And so after a dream opportunity vanished — for now, at least — Acosta is scheduled to rejoin United sometime Friday and perhaps play in Saturday’s preseason opener against second-division Bethlehem (Pa.) Steel.
“I will sit down with him, have a chat, see where his head is,” Olsen said, “and we’ll go from there.”
Captain Wayne Rooney said he too planned to meet with Acosta, his attacking partner during last year’s sensational stretch.
“He needs to keep motivated,” Rooney said. “He’s a professional player; I’m sure he will. He now knows what kind of teams are interested in him. If he continues performing up to his ability, he will get there. He’s young and he’s talented — one of the best I’ve played with.”

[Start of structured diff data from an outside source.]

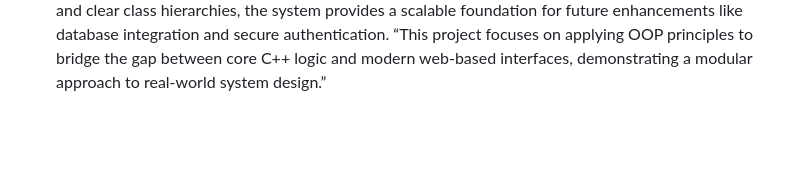
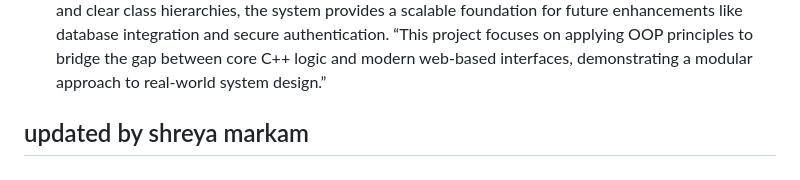
Before and after one commit to Aman-63/Event-Booking-System, a Markdown page: README.md, the part around the change. Drawn GitHub-style; blank space fills up the shorter version.

```diff
--- a/README.md
+++ b/README.md
@@ -43,3 +43,4 @@ Composition	The BookingSystem is composed of Event and User objects to manage th
 7. Conclusion
 This project demonstrates the real-world application of Object-Oriented Programming by evolving a standard booking logic into a functional web-based system. By prioritizing modular design and clear class hierarchies, the system provides a scalable foundation for future enhancements like database integration and secure authentication.
 “This project focuses on applying OOP principles to bridge the gap between core C++ logic and modern web-based interfaces, demonstrating a modular approach to real-world system design.”
+## updated by shreya markam
```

Olsen said the team will welcome him back with comforting arms.
“First and foremost, I am disappointed for him,” the ninth-year coach said. “As much as world soccer is about money, it’s still a human business. The kid was extremely excited when he left, but he is also a smart kid. He will readjust as we all do with disappointment and get back to his job with D.C. United. He knows he has a family here waiting for him.”
With the passing of the transfer deadline in much of Europe, Acosta will not have another opportunity to move abroad until this summer. Aside from PSG, whose roster features Brazilian superstar Neymar, Acosta drew interest from two Premier League clubs and Saudi leader Al-Hilal, whose $7.5 million offer was rejected by United.
United was under the impression PSG would pay $10 million. It turned out, people close to the situation said, the figure started at about $7 million and did not rise above $8 million. That still would have easily smashed United’s previous transfer record but was not enough to close the deal.
Additionally, several reports in France said PSG Coach Thomas Tuchel was not as high on Acosta as others in the organization.
Rooney recounted deadline drama in 2004 when his move to Manchester United from Everton was not completed until the 11th hour. “It’s a stressful time,” he said.
Although the PSG saga is over, United’s stress level will remain elevated. Acosta is in the final year of his contract, and if the sides do not strike a deal, United could lose him without collecting a multimillion-dollar transfer fee.
United executives have been negotiating with Acosta’s agent, Matias Sabbag, for several weeks. Sabbag was in Washington recently for face-to-face talks. The club is aiming to sign Acosta to a four-year guaranteed contract that, with bonuses, would yield at least $10 million, probably making him among the league’s 12 highest-paid players.
Within six months of a deal expiring, however, players are allowed to sign pre-contracts with a new team. If that were to happen, Acosta would remain with United until the season ends in the fall, then move on.
Re-signing with United would not prevent Acosta from ending up overseas; it would simply ensure a better salary in MLS and allow United to collect a transfer fee, if a future offer makes sense for all parties involved.
Asked whether he is worried the ongoing contract talks — coupled with the PSG disappointment — will impact Acosta’s performance, Olsen said: “He has been able to separate it. He’s been playing at a high level [in camp] while negotiations have been going on.
“As much as a disappointment as [PSG] is for him, he loves the game of soccer. He is going to have to readjust. How long that takes? It shouldn’t take that long. Again, the kid loves to play this game. I think he will be okay. He has got a long career ahead of him and he will get to where he wants — and needs — if he continues on this progression.”